I've been eye-ing the 10oz event bivy from Locus Gear but so far the Montbell Dri Tec wins out. I had a zipper installed in mine by the lady at the local dry cleaners.

Edited by anthonyweston on 11/16/2013 21:44:52 MST.

Tony Wong
(Valshar) - MLife

Locale: San Francisco Bay Area
eVent bivy bottom/floor on 11/17/2013 02:00:35 MST Print View

I don't see having eVent as a floor of a bivy as making much sense.

Any warm moisture coming off you should rise and vent out through the top eVent fabric or your but netting.

Having it under you is a poor use of an expensive fabric, in my opinion, and it would stand to reason that your body weight on the eVent fabric is just inviting moisture to get pushed through an eVent floor into your bivy

My understanding is that Cuben is waterproof....my MLD eVent Soul Side Zip has a discontinued 2.0 silnylon floor....pretty waterproof, but I have had some wet/damp spots from the weight of my body on some damp, wet ground.

Nothing that would have gotten me wet, but it did push through.

Anyway, just my thoughts on the lack of value of having an eVent floor.

Tony

Mole J
(MoleJ) - F

Locale: UK
Bivi floors etc on 11/17/2013 02:43:50 MST Print View

From what I have been told/read of by other users, an all eVent bivvy is overall better breathability all round. But like other lightweight types with breathable floors, benefits from careful protection underneath = - i.e. ok on grass/soft duff, but otherwise best with an external mat/GS (Which I disllike for the reasons already stated). IME of eVent it wouldn't last too well with the degree of physical pressure and dirt that a bivi floor generally gets. The Event bivis I've used myself have a 70D pu nylon floor.

The all goretex military bivis have a heavier bomber face fabric and seem pretty tough.

I wonder, did John Abela read the OP before making irrelevant posts?!! (I guess not)

Mole J
(MoleJ) - F

Locale: UK
hood on 11/17/2013 03:05:55 MST Print View

OH
and I forgot to add
that I prefer a hood which will offer protection to the top of your head whilst open at face e..g drawstring or zip across chest/chin area.,

The type which zip around the top perimeter are a PITA IME -

e.g. if open the floor can roll under your head if you wriggle leaving your head in the dirt. and if you sit up in it, the back falls down leaving you exposed

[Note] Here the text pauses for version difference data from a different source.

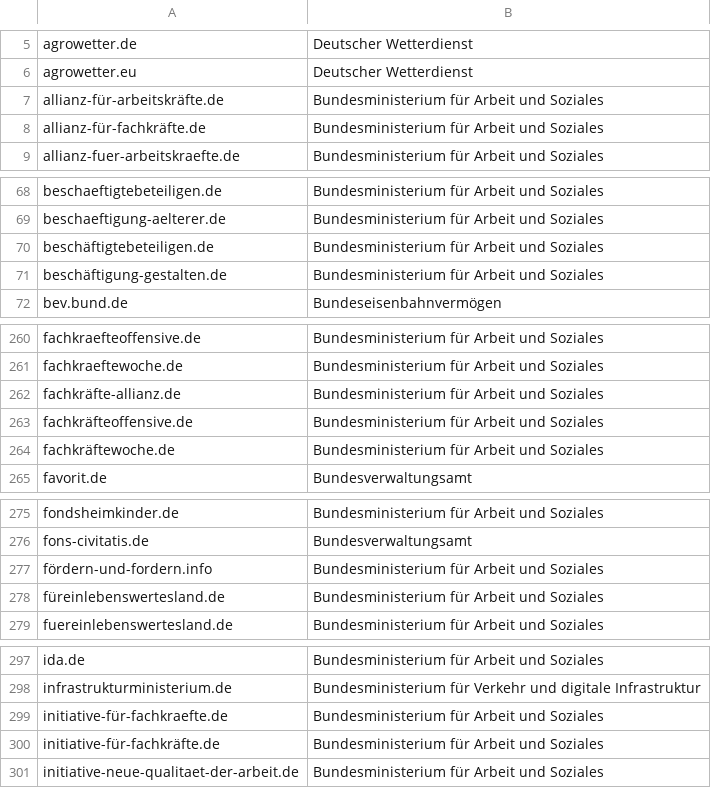
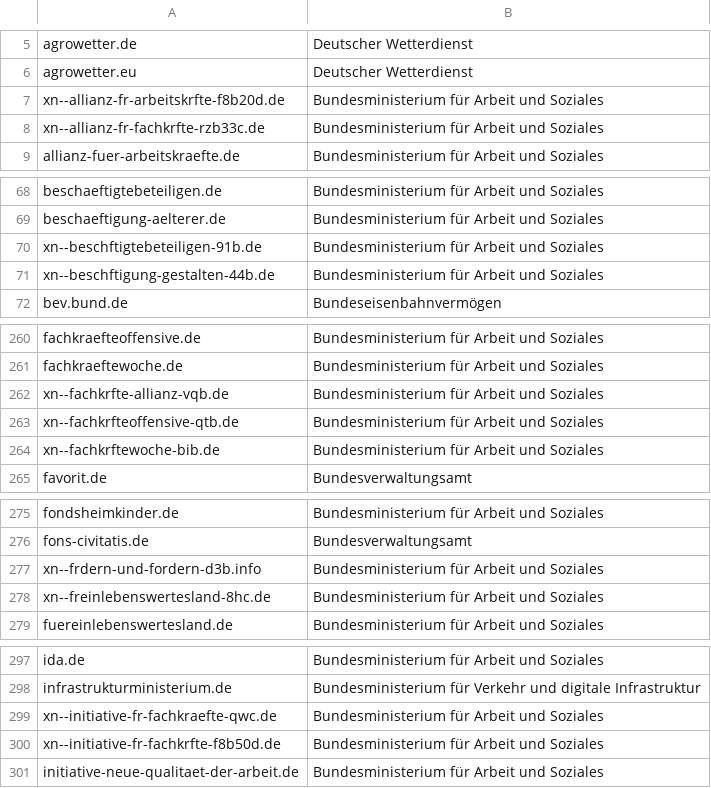
Before and after one commit to robbi5/german-gov-domains, a CSV file: data/domains.csv, drawn as a sheet; only a part is shown, gaps mark what is left out; the diff covers the shown part only.

Commit message:
rerun makefile: use punycoded domains

```diff
--- a/data/domains.csv
+++ b/data/domains.csv
@@ -6,4 +6,4 @@ agrowetter.de,Deutscher Wetterdienst
 agrowetter.eu,Deutscher Wetterdienst
-allianz-für-arbeitskräfte.de,Bundesministerium für Arbeit und Soziales
-allianz-für-fachkräfte.de,Bundesministerium für Arbeit und Soziales
+xn--allianz-fr-arbeitskrfte-f8b20d.de,Bundesministerium für Arbeit und Soziales
+xn--allianz-fr-fachkrfte-rzb33c.de,Bundesministerium für Arbeit und Soziales
 allianz-fuer-arbeitskraefte.de,Bundesministerium für Arbeit und Soziales
@@ -69,4 +69,4 @@ beschaeftigtebeteiligen.de,Bundesministerium für Arbeit und Soziales
 beschaeftigung-aelterer.de,Bundesministerium für Arbeit und Soziales
-beschäftigtebeteiligen.de,Bundesministerium für Arbeit und Soziales
-beschäftigung-gestalten.de,Bundesministerium für Arbeit und Soziales
+xn--beschftigtebeteiligen-91b.de,Bundesministerium für Arbeit und Soziales
+xn--beschftigung-gestalten-44b.de,Bundesministerium für Arbeit und Soziales
 bev.bund.de,Bundeseisenbahnvermögen
@@ -261,5 +261,5 @@ fachkraefteoffensive.de,Bundesministerium für Arbeit und Soziales
 fachkraeftewoche.de,Bundesministerium für Arbeit und Soziales
-fachkräfte-allianz.de,Bundesministerium für Arbeit und Soziales
-fachkräfteoffensive.de,Bundesministerium für Arbeit und Soziales
-fachkräftewoche.de,Bundesministerium für Arbeit und Soziales
+xn--fachkrfte-allianz-vqb.de,Bundesministerium für Arbeit und Soziales
+xn--fachkrfteoffensive-qtb.de,Bundesministerium für Arbeit und Soziales
+xn--fachkrftewoche-bib.de,Bundesministerium für Arbeit und Soziales
 favorit.de,Bundesverwaltungsamt
@@ -276,4 +276,4 @@ fondsheimkinder.de,Bundesministerium für Arbeit und Soziales
 fons-civitatis.de,Bundesverwaltungsamt
-fördern-und-fordern.info,Bundesministerium für Arbeit und Soziales
-füreinlebenswertesland.de,Bundesministerium für Arbeit und Soziales
+xn--frdern-und-fordern-d3b.info,Bundesministerium für Arbeit und Soziales
+xn--freinlebenswertesland-8hc.de,Bundesministerium für Arbeit und Soziales
 fuereinlebenswertesland.de,Bundesministerium für Arbeit und Soziales
@@ -298,4 +298,4 @@ ida.de,Bundesministerium für Arbeit und Soziales
 infrastrukturministerium.de,Bundesministerium für Verkehr und digitale Infrastruktur
-initiative-für-fachkraefte.de,Bundesministerium für Arbeit und Soziales
-initiative-für-fachkräfte.de,Bundesministerium für Arbeit und Soziales
+xn--initiative-fr-fachkraefte-qwc.de,Bundesministerium für Arbeit und Soziales
+xn--initiative-fr-fachkrfte-f8b50d.de,Bundesministerium für Arbeit und Soziales
 initiative-neue-qualitaet-der-arbeit.de,Bundesministerium für Arbeit und Soziales
```
Also changed, not shown: 4 edited cells elsewhere in this file.
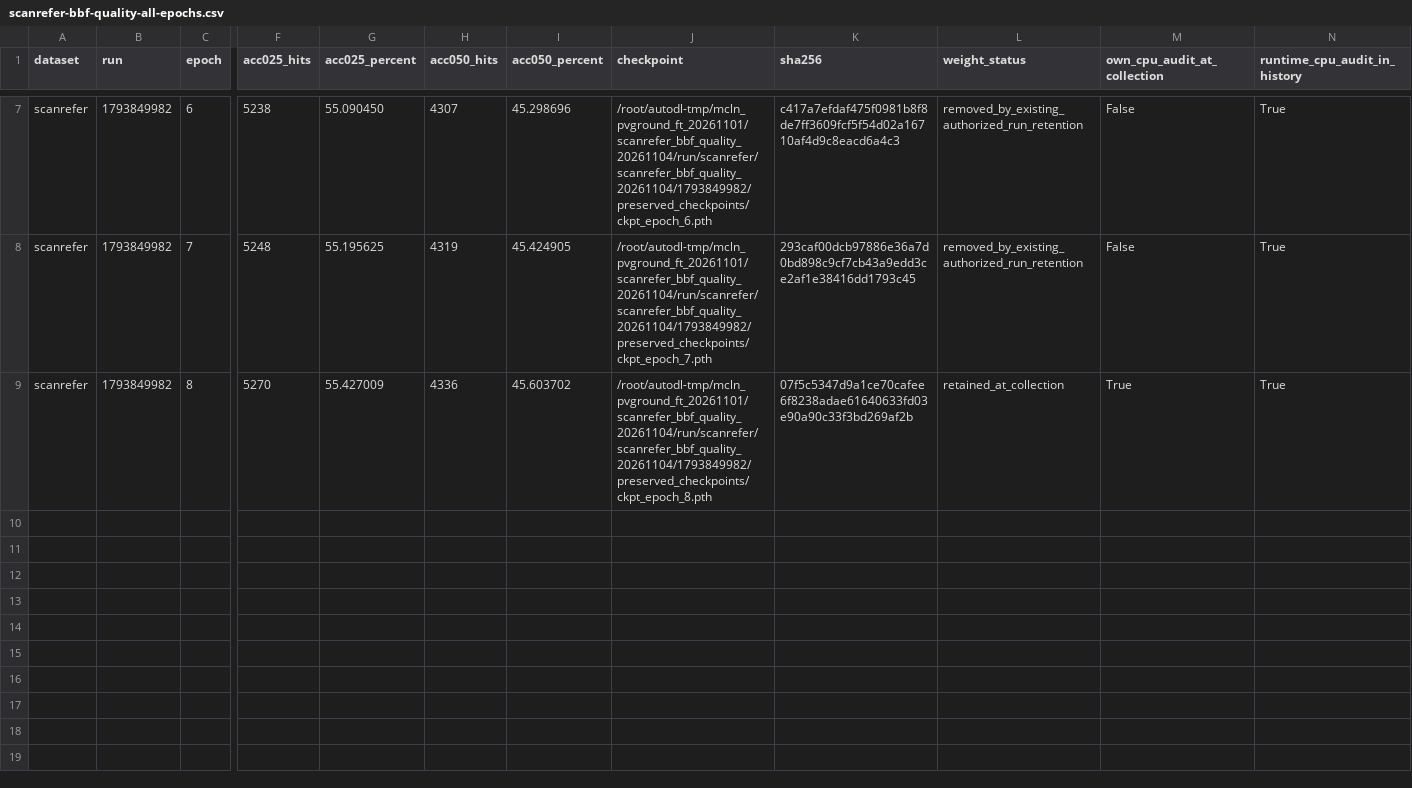
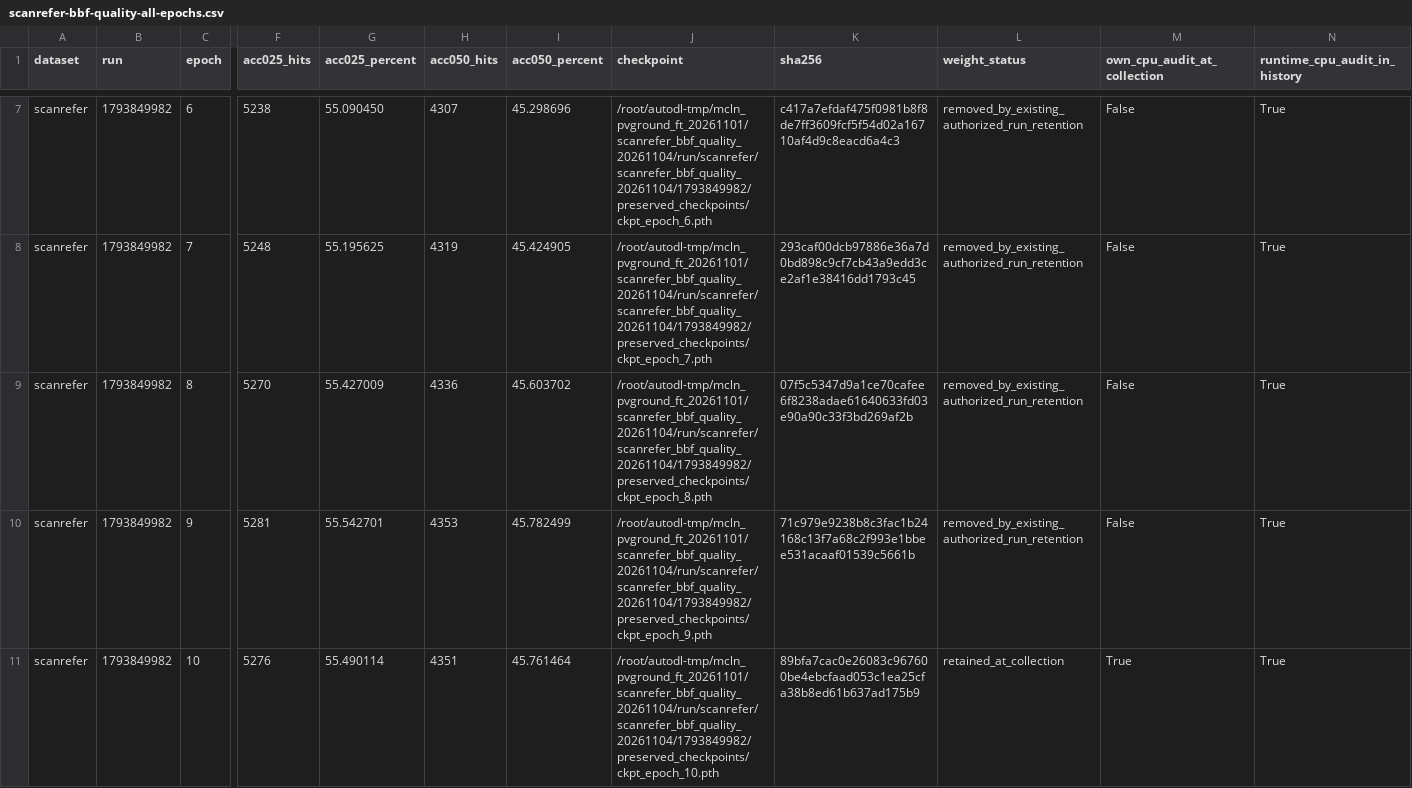
Before and after one commit to 666666666666gao/MCLN, a CSV file: docs/results/mcln_pvground_20261101/scanrefer-bbf-quality-all-epochs.csv, drawn as a sheet; only a part is shown, gaps mark what is left out; rows hold the shown columns only; the diff names each change by its address in the sheet, - before the commit and + after, or states it on an @@ line.

Commit message:
Record full ten-epoch Scan completion and ongoing scratch training

```diff
--- a/docs/results/mcln_pvground_20261101/scanrefer-bbf-quality-all-epochs.csv
+++ b/docs/results/mcln_pvground_20261101/scanrefer-bbf-quality-all-epochs.csv
-L9 (weight_status): retained_at_collection
+L9 (weight_status): removed_by_existing_authorized_run_retention
-M9 (own_cpu_audit_at_collection): True
+M9 (own_cpu_audit_at_collection): False
+row 10: scanrefer | 1793849982 | 9 | 5281 | 55.542701 | 4353 | 45.782499 | /root/autodl-tmp/mcln_pvground_ft_20261101/scanrefer_bbf_quality_20261104/run/scanrefer/scanrefer_bbf_quality_20261104/1793849982/preserved_checkpoints/ckpt_epoch_9.pth | 71c979e9238b8c3fac1b24168c13f7a68c2f993e1bbee531acaaf01539c5661b | removed_by_existing_authorized_run_retention | False | True
+row 11: scanrefer | 1793849982 | 10 | 5276 | 55.490114 | 4351 | 45.761464 | /root/autodl-tmp/mcln_pvground_ft_20261101/scanrefer_bbf_quality_20261104/run/scanrefer/scanrefer_bbf_quality_20261104/1793849982/preserved_checkpoints/ckpt_epoch_10.pth | 89bfa7cac0e26083c967600be4ebcfaad053c1ea25cfa38b8ed61b637ad175b9 | retained_at_collection | True | True
```
Also changed, not shown: docs/results/mcln_pvground_20261101/all-epochs.csv, 12 other files.
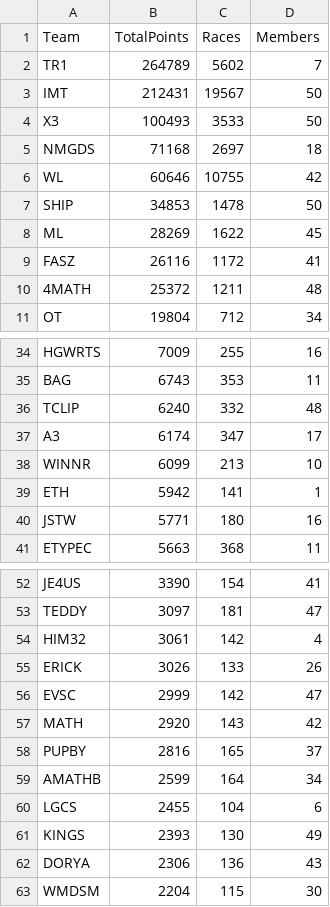
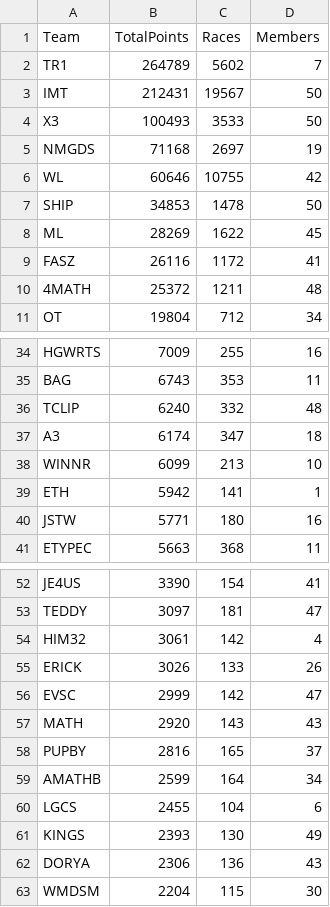
Before and after one commit to nincaleb/nitromathlb, a CSV file: csv_archive/nitromath_team_leaderboard_20250422.csv, drawn as a sheet; only a part is shown, gaps mark what is left out.

```diff
--- a/csv_archive/nitromath_team_leaderboard_20250422.csv
+++ b/csv_archive/nitromath_team_leaderboard_20250422.csv
@@ -4,3 +4,3 @@ IMT,212431,19567,50
 X3,100493,3533,50
-NMGDS,71168,2697,18
+NMGDS,71168,2697,19
 WL,60646,10755,42
@@ -36,3 +36,3 @@ BAG,6743,353,11
 TCLIP,6240,332,48
-A3,6174,347,17
+A3,6174,347,18
 WINNR,6099,213,10
@@ -56,3 +56,3 @@ ERICK,3026,133,26
 EVSC,2999,142,47
-MATH,2920,143,42
+MATH,2920,143,43
 PUPBY,2816,165,37
```
Also changed, not shown: csv_archive/nitromath_season_leaderboard_20250422.csv, 1 other file.
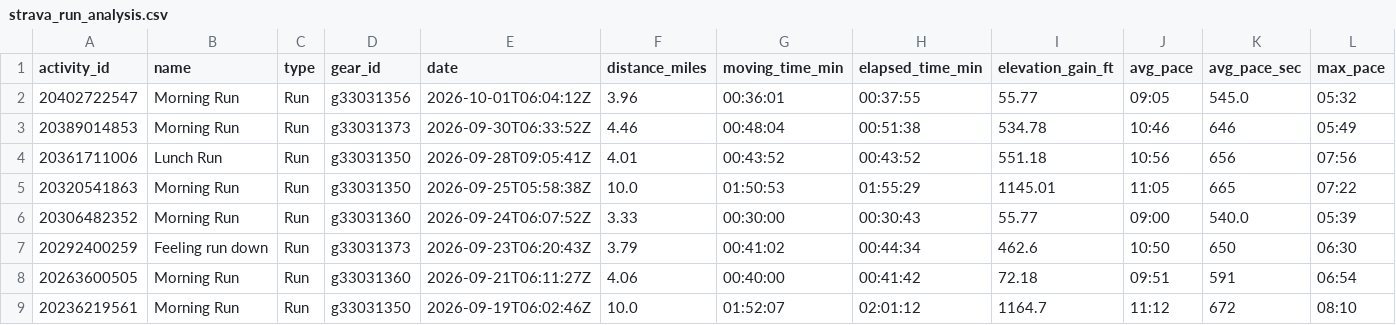
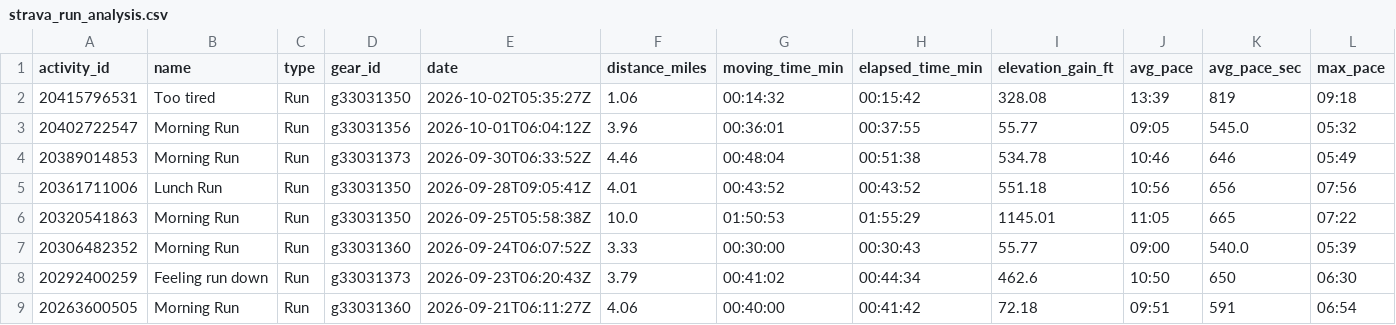
Before and after one commit to sboissel/strava-analytics, a CSV file: data/activities/strava_run_analysis.csv, drawn as a sheet; only a part is shown; the shorter side is filled out with more unchanged rows; rows hold the shown columns only; the diff names each change by its address in the sheet, - before the commit and + after, or states it on an @@ line.

Commit message:
chore: daily Strava data sync

```diff
--- a/data/activities/strava_run_analysis.csv
+++ b/data/activities/strava_run_analysis.csv
+row 2: 20415796531 | Too tired | Run | g33031350 | 2026-10-02T05:35:27Z | 1.06 | 00:14:32 | 00:15:42 | 328.08 | 13:39 | 819 | 09:18
```
Also changed, not shown: data/activities/strava_run_pace_analysis.csv, 1 other file.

If the zipper is closed up somewhat, you can't see up and out - just sideways.

I guess the advantage is simplicity of construction/ reliability against rain ingress